And then there are the hobbies and crafts that I've fallen in-and-out-of-love with. When the kids were little I tried sewing; but that only lasted until the boys graduated into blue jeans and t-shirts. I also dabbled in piano lessons, calligraphy, candle-making, knitting, crocheting, embroidery, quilting, macrame, gardening (short-lived!), cake decorating (this one I pretty well mastered, before giving it up), dollhouse construction (which explains the "miniatures" collection), gingerbread house construction (about 4 Christmases running), scrapbooking, beading, American sign language, all things Japanese, writing and photography (I'm still "in" these last two - at least this morning!).
There's no doubt that there's a pattern in my life. I can't resist learning and doing new things, but I don't seem to have the tenacity to stay with them for life. (Oh, no! Maybe Tim's ADD tendencies came from me!)What if I had chosen one of those hobbies, stayed with it for life, mastered it and become an "expert"? Someone might have written a book about me. I might have been interviewed on a TV talk show. I might have my own art gallery. There might be trophies on my mantle . . . Or, maybe, I'd have become a pretty boring person to be around. Having worked 13 years in the university system, I've known quite a few one-dimensional experts and, despite their mastery of the subject, they can be pretty boring, and sometimes unapproachable, unless you're also interested in their passion.
So maybe having this tendency toward capriciousness has not been such a bad thing. Maybe it has given me commonalities with more people. Maybe my personality has a little more sparkle and color because of all the things I've touched and sampled; and for which I've entertained a passion, whether or not it endured.

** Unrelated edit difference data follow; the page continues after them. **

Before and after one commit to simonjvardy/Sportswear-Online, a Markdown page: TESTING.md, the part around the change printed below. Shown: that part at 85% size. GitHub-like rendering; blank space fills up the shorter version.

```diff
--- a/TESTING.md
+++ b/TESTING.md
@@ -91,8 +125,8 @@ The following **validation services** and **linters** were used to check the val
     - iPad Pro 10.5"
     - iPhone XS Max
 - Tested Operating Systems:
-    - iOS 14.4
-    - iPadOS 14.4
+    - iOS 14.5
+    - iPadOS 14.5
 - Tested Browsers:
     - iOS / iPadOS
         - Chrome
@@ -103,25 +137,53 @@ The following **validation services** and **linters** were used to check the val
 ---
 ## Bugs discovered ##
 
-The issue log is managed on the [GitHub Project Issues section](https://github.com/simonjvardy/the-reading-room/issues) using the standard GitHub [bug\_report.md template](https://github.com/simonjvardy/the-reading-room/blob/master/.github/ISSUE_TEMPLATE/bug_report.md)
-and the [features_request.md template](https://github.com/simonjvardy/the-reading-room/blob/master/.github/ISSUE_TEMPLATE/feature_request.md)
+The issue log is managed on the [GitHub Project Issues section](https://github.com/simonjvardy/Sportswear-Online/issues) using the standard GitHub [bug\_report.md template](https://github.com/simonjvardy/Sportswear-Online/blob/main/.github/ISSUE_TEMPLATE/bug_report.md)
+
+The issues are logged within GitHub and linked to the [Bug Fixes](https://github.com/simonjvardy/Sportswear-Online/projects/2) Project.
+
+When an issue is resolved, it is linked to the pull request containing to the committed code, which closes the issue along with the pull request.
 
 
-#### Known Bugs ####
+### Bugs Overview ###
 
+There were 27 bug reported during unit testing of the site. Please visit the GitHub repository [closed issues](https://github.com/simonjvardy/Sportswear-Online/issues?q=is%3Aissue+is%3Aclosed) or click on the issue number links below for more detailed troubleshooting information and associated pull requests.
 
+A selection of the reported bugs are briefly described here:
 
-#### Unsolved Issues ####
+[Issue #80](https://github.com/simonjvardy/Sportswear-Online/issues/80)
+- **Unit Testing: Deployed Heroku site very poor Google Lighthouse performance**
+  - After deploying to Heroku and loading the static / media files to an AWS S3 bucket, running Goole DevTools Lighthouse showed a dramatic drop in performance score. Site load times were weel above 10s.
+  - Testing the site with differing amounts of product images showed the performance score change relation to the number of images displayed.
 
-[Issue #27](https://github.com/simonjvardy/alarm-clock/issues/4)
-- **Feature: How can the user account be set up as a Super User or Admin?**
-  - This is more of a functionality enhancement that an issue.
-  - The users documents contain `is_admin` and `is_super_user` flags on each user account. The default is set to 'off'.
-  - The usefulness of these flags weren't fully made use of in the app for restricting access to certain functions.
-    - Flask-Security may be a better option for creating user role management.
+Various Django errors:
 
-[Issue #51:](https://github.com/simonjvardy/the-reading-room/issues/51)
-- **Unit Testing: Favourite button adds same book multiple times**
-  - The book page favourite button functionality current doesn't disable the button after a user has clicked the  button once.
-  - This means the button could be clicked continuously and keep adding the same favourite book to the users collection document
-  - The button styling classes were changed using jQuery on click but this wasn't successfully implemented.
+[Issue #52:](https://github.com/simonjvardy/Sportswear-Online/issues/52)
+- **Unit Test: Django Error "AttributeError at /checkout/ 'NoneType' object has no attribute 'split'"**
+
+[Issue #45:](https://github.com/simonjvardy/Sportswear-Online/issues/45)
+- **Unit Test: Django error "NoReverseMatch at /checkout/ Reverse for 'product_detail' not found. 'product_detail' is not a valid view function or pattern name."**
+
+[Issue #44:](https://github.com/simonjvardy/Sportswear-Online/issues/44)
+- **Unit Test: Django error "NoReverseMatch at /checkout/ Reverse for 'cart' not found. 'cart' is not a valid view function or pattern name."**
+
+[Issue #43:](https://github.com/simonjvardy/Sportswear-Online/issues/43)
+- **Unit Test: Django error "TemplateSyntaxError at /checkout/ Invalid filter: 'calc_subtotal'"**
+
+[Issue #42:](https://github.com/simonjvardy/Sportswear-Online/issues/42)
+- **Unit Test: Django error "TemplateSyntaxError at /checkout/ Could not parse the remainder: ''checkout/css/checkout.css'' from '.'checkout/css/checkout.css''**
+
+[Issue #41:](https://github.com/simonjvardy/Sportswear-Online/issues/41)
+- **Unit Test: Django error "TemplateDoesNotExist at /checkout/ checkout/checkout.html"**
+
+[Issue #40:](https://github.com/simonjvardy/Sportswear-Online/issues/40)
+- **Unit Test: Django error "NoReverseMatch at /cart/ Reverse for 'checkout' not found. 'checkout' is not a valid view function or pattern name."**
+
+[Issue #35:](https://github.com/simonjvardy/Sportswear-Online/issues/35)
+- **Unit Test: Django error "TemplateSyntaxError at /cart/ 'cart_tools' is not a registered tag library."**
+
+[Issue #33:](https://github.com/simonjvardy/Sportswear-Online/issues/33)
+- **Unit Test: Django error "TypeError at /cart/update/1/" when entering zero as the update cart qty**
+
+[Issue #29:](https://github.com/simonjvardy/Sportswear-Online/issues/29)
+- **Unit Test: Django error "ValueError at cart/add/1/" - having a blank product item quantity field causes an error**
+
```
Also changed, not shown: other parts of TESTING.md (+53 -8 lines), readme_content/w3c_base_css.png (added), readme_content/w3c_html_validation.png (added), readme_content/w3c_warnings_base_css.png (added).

And it means I'm always looking to the future with anticipation, and asking, "What's next?"